Plaque ruptures and exposes subendothelial collagen and von Willeband factors. The circulating platelets in the blood recognise these and start to form a monolayer (fatty streak). They become activated by thromboxane A2 and ADP causing them to clump together. This causes an inflammatory reaction and more cells occlude the vessel. Blood clots may form and complete occlusion occurs.
What is a myocardial infarction?
Cardiac myocytes undergo prolonged ischaemia due to atherosclerotic plaque rupture occluding the coronary arteries. If this ischaemia goes on for too long- the heart muscle will start to die off.
II, III, AvF
V1, V2 reciporical
I, AvL and V4, V5, V6
Acute management of MI
M- morphine and an anti-emetic
N- nitrates GTN spray
A- aspirin- 300mg
C-clopidogrel -300mg at start and 300mg later
In NSTEMI also add low molecular weight heparin
Management after MI
Dual antiplatelet therapy- aspirin and clopidogrel

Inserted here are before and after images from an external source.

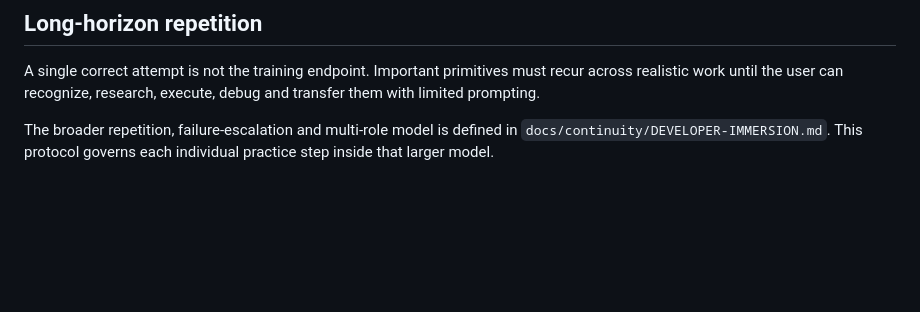
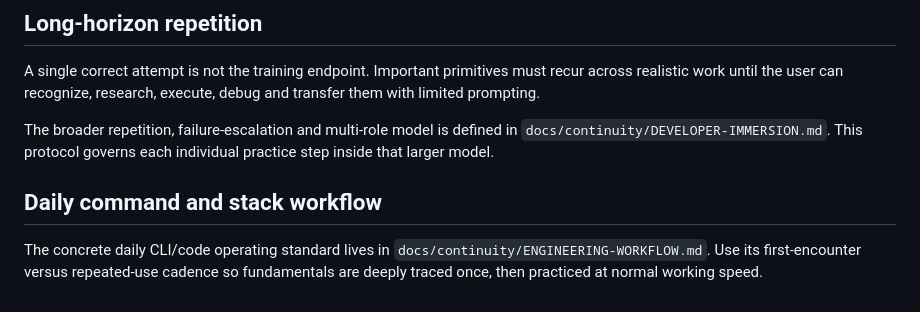
Before and after one commit to datvtph41107/bdspro, a Markdown page: docs/continuity/PRACTICE-PROTOCOL.md, the part around the change. Drawn GitHub-style; blank space fills up the shorter version.

Commit message:
docs: link practice to command workflow

```diff
--- a/docs/continuity/PRACTICE-PROTOCOL.md
+++ b/docs/continuity/PRACTICE-PROTOCOL.md
@@ -272,3 +272,9 @@ debug and transfer them with limited prompting.
 The broader repetition, failure-escalation and multi-role model is defined in
 `docs/continuity/DEVELOPER-IMMERSION.md`. This protocol governs each individual
 practice step inside that larger model.
+
+## Daily command and stack workflow
+
+The concrete daily CLI/code operating standard lives in
+`docs/continuity/ENGINEERING-WORKFLOW.md`. Use its first-encounter versus repeated-use
+cadence so fundamentals are deeply traced once, then practiced at normal working speed.
```
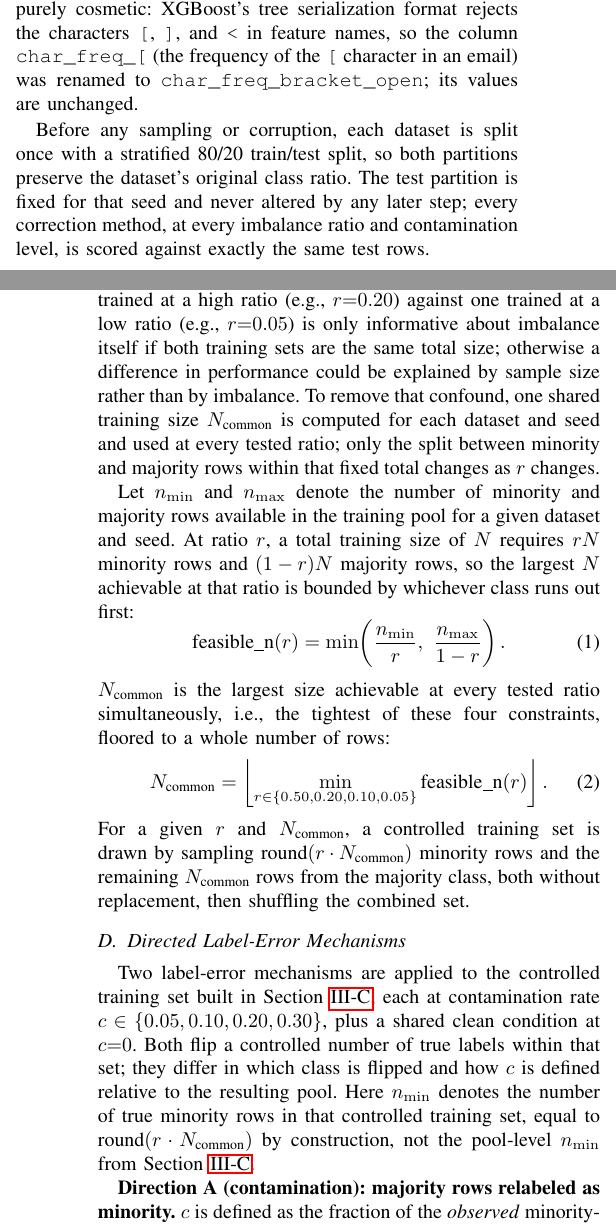
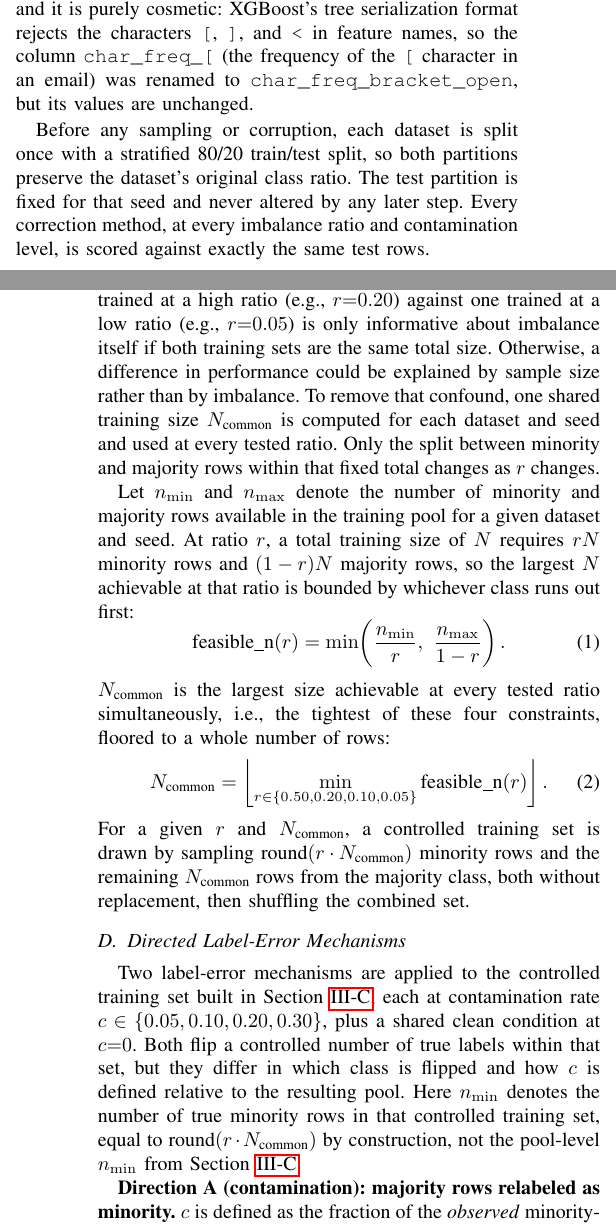
Before and after one commit to darkamgel/Imbalance-Correction, a LaTeX paper (paper/main.tex, which reads paper/sections/03_methods.tex): two parts of the columns of pages 3 and 4 of 7, joined at a grey line, cut so that both start at the same text. Compiled offline with pdfLaTeX.

Commit message:
Reduce semicolon overuse in Methods and Related Work
15 prose semicolons across both files were serving as a default,
undifferentiated connector where varied punctuation reads more
naturally. Replaced each based on what it actually needed: a period
where two clauses were only loosely related (11 instances), comma+but
where there was a real contrast (2 instances: 'renamed... but its
values are unchanged', 'both flip labels... but they differ in
which class'), and cleaned up an awkward comma placement in a
'neither X nor Y' construction while there.

Left two categories of semicolon untouched, both legitimate: the
TikZ figure's syntax (every \node/\draw command ends in one -- this
is LaTeX statement termination, not prose punctuation, and removing
them would break the diagram), and the Evaluation Metrics list, where
semicolons are the actual correct convention since three of the ten
list items contain their own internal commas.

```diff
--- a/paper/sections/03_methods.tex
+++ b/paper/sections/03_methods.tex
@@ -89,13 +89,13 @@ transformation was applied at all, to Spambase, and it is purely cosmetic:
 XGBoost's tree serialization format rejects the characters \texttt{[},
 \texttt{]}, and \texttt{<} in feature names, so the column
 \texttt{char\_freq\_[} (the frequency of the \texttt{[} character in an
-email) was renamed to \texttt{char\_freq\_bracket\_open}; its values are
+email) was renamed to \texttt{char\_freq\_bracket\_open}, but its values are
 unchanged.
 
 Before any sampling or corruption, each dataset is split once with a
 stratified 80/20 train/test split, so both partitions preserve the dataset's
 original class ratio. The test partition is fixed for that seed and never
-altered by any later step; every correction method, at every imbalance ratio
+altered by any later step. Every correction method, at every imbalance ratio
 and contamination level, is scored against exactly the same test rows.
 
 \subsection{Controlled Imbalance: A Common Training Size}
@@ -105,11 +105,11 @@ Each dataset is tested at four minority ratios, $r \in \{0.50, 0.20, 0.10,
 0.05\}$, where $r$ is the fraction of training rows that belong to the
 minority class. Comparing a model trained at a high ratio (e.g., $r{=}0.20$)
 against one trained at a low ratio (e.g., $r{=}0.05$) is only informative
-about imbalance itself if both training sets are the same total size;
-otherwise a difference in performance could be explained by sample size
+about imbalance itself if both training sets are the same total size.
+Otherwise, a difference in performance could be explained by sample size
 rather than by imbalance. To remove that confound, one shared training size
 $N_{\text{common}}$ is computed for each dataset and seed and used at every
-tested ratio; only the split between minority and majority rows within that
+tested ratio. Only the split between minority and majority rows within that
 fixed total changes as $r$ changes.
 
 Let $n_{\min}$ and $n_{\max}$ denote the number of minority and majority rows
@@ -139,7 +139,7 @@ replacement, then shuffling the combined set.
 Two label-error mechanisms are applied to the controlled training set built
 in Section~\ref{sec:methods-ncommon}, each at contamination rate $c \in
 \{0.05, 0.10, 0.20, 0.30\}$, plus a shared clean condition at $c{=}0$. Both
-flip a controlled number of true labels within that set; they differ in
+flip a controlled number of true labels within that set, but they differ in
 which class is flipped and how $c$ is defined relative to the resulting
 pool. Here $n_{\min}$ denotes the number of true minority rows in that
 controlled training set, equal to $\text{round}(r \cdot N_{\text{common}})$
```
Also changed, not shown: paper/sections/02_related_work.tex (+4 -4 lines), paper/sections/03_methods.tex (12 more changed lines).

When should a person undergo thrombolysis.
When it is not possible to PCI a patient within 120 minutes
What treatment is for a NSTEMI
Can do PCI, CABG or thrombolysis.
Lifestyle changes of MI
Describe the development of an atherosclerotic plaque.
Irritants in the blood such as LDL cholesterol, hypertension and smoking toxins cause endothelial cell damage. The LDL cholesterol then infiltrates the subendothelial space and becomes oxidised. This is called the fatty streak. Macrophages are recruited to the area and start to digest the LDL cholesterol. However they gorge themselves and die as foam cells. The macrophages released cytokines which causes an inflammatory response. Also smooth muscle cells start to notice the aggregation and migrate into the plaque and form a fibrous cap. They also deposit calcium hardening it.
How can you distinguish between left and right heart failure?
Left heart failure causes pulmonary oedema. Right heart failure causes peripheral oedema.
Define heart failure
The heart cannot meet the demands of the body.
Left sided heart failure
The muscle cannot contract with as much force and therefore not all the blood is emptied. This increases the pressure in the left ventricle. The pressure then backs up to the left atrium and eventually to the lungs causing pulmonary hypertension. This may cause pulmonary oedema.
Right sided heart failure
Heart muscle in the right ventricle cant contract as well therefore blood is left in the ventricle. This increases the pressure in the ventricles and the pressure in the atria therefore increases, backing it up to the body (specifically the ankles).
Causes of heart failure
Cardiomyopathy- disease of the heart muscle causing it to not contract as well
Decreased force of contraction due to death of cardiac myocytes
Valvular disease- regurgitation means blood flows backwards- the heart has to work harder requiring more oxygen.
Coronary heart disease- ischaemia of the muscle
Classes of heart failure
Class 1- no symptoms at rest or on exercise
Class 2- no symptoms at rest- symptoms on vigorous exercise (mild limitation)
Class 3- no symptoms at rest- symptoms on mild exercise
Class 4- symptoms at rest and exercise
Investigations into heart failure
ECG- exercise and non
Echo- stress and non
Treatment of heart failure
Aimed at relieving symptoms and preventing worsening of disease
Cessation of smoking
Decrease alcohol intake
Dietary modification - salt restriction, portion control, low sodium diet
Drugs- diuretics e.g. furosemide
Spiranolactone (pottasium sparing diuretic)
Acute management of AF
If haemodynamically unstable, has paroxysmal or persistent AF- electrical cardioversion
Otherwise cardiovert using IV amiodarone with beta blockers or calcium channel blockers to control rate.
LOW MOLECULAR WEIGHT HEPARIN
Class I antiarrhythmic
N- Na+ channel blocker. Rhythm control- prolong refractory period
Lignocaine, disopyramide, flecainide
Class II antiarrhythmic
B- beta blockers. Rate control. Work on SA and AV node
Class III antiarrhythmic
K+ channel blockers. Rhythm control- prolong refractory period
Class IV antiarrhythmic
C- Calcium channel blockers. Rate control- work on SA and AV nodes
e.g. verapamil, amlodipine